Massachusetts public health officials, concerned about potential rabies cases, are asking anyone who may have touched a young black and white calf in a pasture adjacent to Gray’s Ice Cream in Tiverton, R.I., to contact them as soon as possible.
On July 15, a Massachusetts resident was bitten by a calf that was in the small pasture next to the shop at 16 East Road.
The three month-old steer, known as Oreo, was then placed into quarantine that prevented any contact with the public, but the animal died in quarantine before testing by Rhode Island officials could be completed to determine whether the animal had rabies, state health officials said in a statement Thursday.
The calf died July 21, but Rhode Island officials weren’t notified until three days later when the animal’s body was too decomposed for a reliable test, Rhode Island health officials said.
Out of an abundance of caution, public health officials are considering that this animal may have died from rabies and are viewing anyone that had contact with the animal’s saliva from July 5 through July 21 as potentially at risk for being exposed to rabies. They are recommending that they be evaluated for post-exposure vaccination by public health authorities.
Transmission of rabies from an infected cow to a human is very rare but possible, officials said. People usually contract rabies through a bite from an infected animal, but can be infected when saliva from an infected animal gets into an open wound or into a person’s eye or mouth.
Without proper treatment for rabies exposure, the infection is virtually always fatal. Proper post-exposure vaccination can prevent infection and death.
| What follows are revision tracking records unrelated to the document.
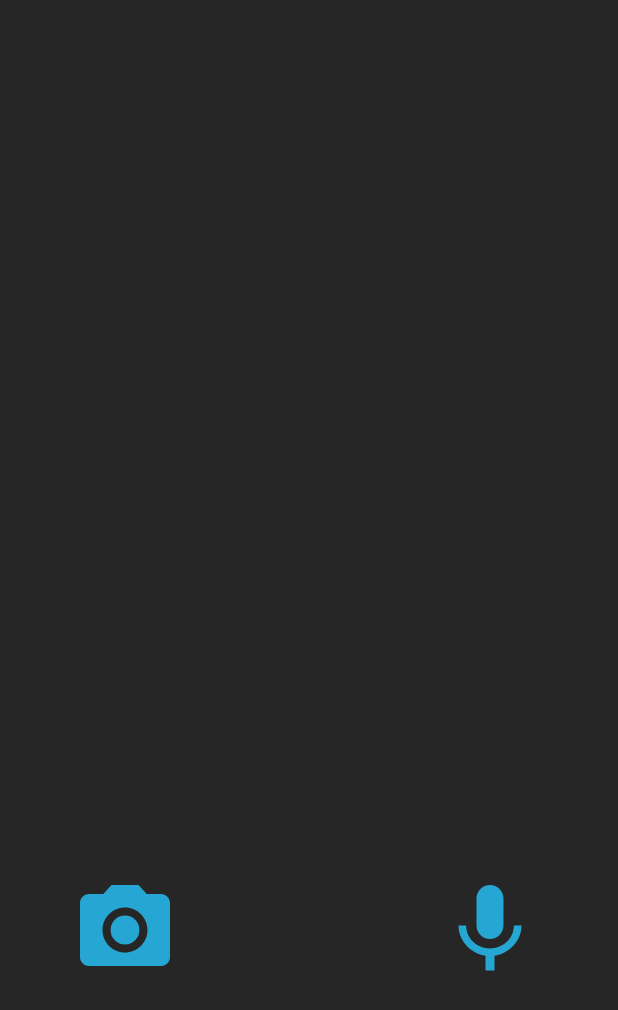
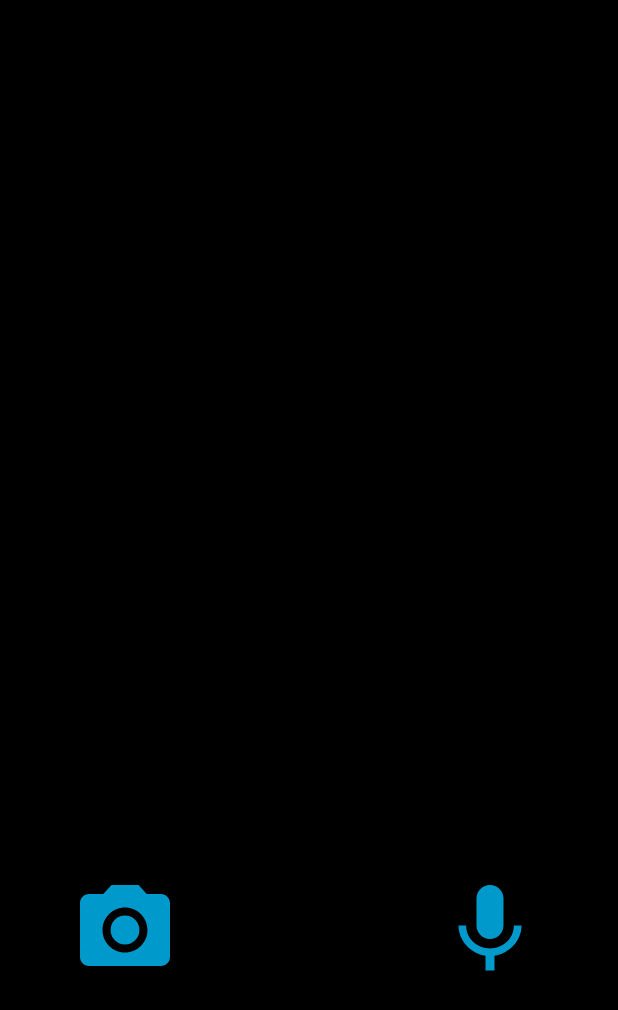
Before and after one commit to EternalCoder/Emojent, an Android app: the screen it shows after launch (MainScreenActivity), on a phone screen of 412 x 824 dp. Shown: the top 1010 px of the screen. Run offline under Robolectric (Android 15) with nearby library versions, the phone set to English and light mode, and no system bars.

Commit message:
Code cleanup and other changes
Finalized activity switching, updated the minimum SDK version from 19 to
21, and added dictionary words(!!!)

```diff
--- a/SourceCode/app/build.gradle
+++ b/SourceCode/app/build.gradle
@@ -5,7 +5,7 @@ android {
     buildToolsVersion "25.0.2"
     defaultConfig {
         applicationId "com.emojent.emojent"
-        minSdkVersion 19
+        minSdkVersion 21
         targetSdkVersion 25
         versionCode 1
         versionName "1.0"
@@ -29,4 +29,5 @@ dependencies {
     compile 'com.android.support.constraint:constraint-layout:1.0.2'
     testCompile 'junit:junit:4.12'
     compile 'com.microsoft.projectoxford:emotion:1.0.355'
+    compile 'com.google.android.gms:play-services-vision:10.2.4'
 }
--- a/SourceCode/app/src/main/res/layout/activity_main_screen.xml
+++ b/SourceCode/app/src/main/res/layout/activity_main_screen.xml
@@ -4,26 +4,24 @@
     xmlns:tools="http://schemas.android.com/tools"
     android:layout_width="match_parent"
     android:layout_height="match_parent"
-    android:background="@android:color/black"
-    android:alpha=".85"
     tools:context="com.emojent.emojent.MainScreenActivity">
 
     <ImageButton
         android:id="@+id/videoScreenButton"
         android:layout_width="wrap_content"
         android:layout_height="wrap_content"
+        android:layout_marginBottom="168dp"
         android:layout_marginStart="47dp"
         android:background="@android:color/transparent"
         android:contentDescription="@string/videoContDesc"
+        android:onClick="selectVideo"
         android:tint="@android:color/holo_blue_dark"
+        app:layout_constraintBottom_toBottomOf="parent"
+        app:layout_constraintLeft_toLeftOf="parent"
         app:srcCompat="@drawable/ic_camera_alt_black_72dp"
         tools:layout_constraintBottom_creator="1"
         tools:layout_constraintLeft_creator="1"
-        tools:layout_constraintTop_creator="1"
-        app:layout_constraintLeft_toLeftOf="parent"
-        app:layout_constraintBottom_toBottomOf="parent"
-        android:layout_marginBottom="168dp"
-        android:onClick="activityRecognize"/>
+        tools:layout_constraintTop_creator="1" />
 
     <ImageButton
         android:id="@+id/audioScreenButton"
@@ -33,6 +31,7 @@
         android:layout_marginEnd="49dp"
         android:background="@android:color/transparent"
         android:contentDescription="@string/audioContDesc"
+        android:onClick="selectAudio"
         android:tint="@android:color/holo_blue_dark"
         app:layout_constraintBottom_toBottomOf="parent"
         app:layout_constraintRight_toRightOf="parent"
--- a/SourceCode/app/src/main/res/values/styles.xml
+++ b/SourceCode/app/src/main/res/values/styles.xml
@@ -6,6 +6,7 @@
         <item name="colorPrimary">@color/colorPrimary</item>
         <item name="colorPrimaryDark">@color/colorPrimaryDark</item>
         <item name="colorAccent">@color/colorAccent</item>
+        <item name="android:colorBackground">@android:color/black</item>
     </style>
 
 </resources>
```
Also changed, not shown: SourceCode/app/src/main/AndroidManifest.xml (+5 -11 lines), SourceCode/app/src/main/java/com/emojent/emojent/MainScreenActivity.java (+10 -7 lines), SourceCode/app/src/main/java/com/emojent/emojent/VideoScreenActivity.java (+1 -16 lines), SourceCode/app/src/main/res/layout/activity_video_screen.xml (+0 -12 lines).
Massachusetts residents who had contact with the animal are asked to call the state Department of Public Health at 617-983-6800.Kay Lazar can be reached at firstname.lastname@example.org. Follow her on Twitter @GlobeKayLazar.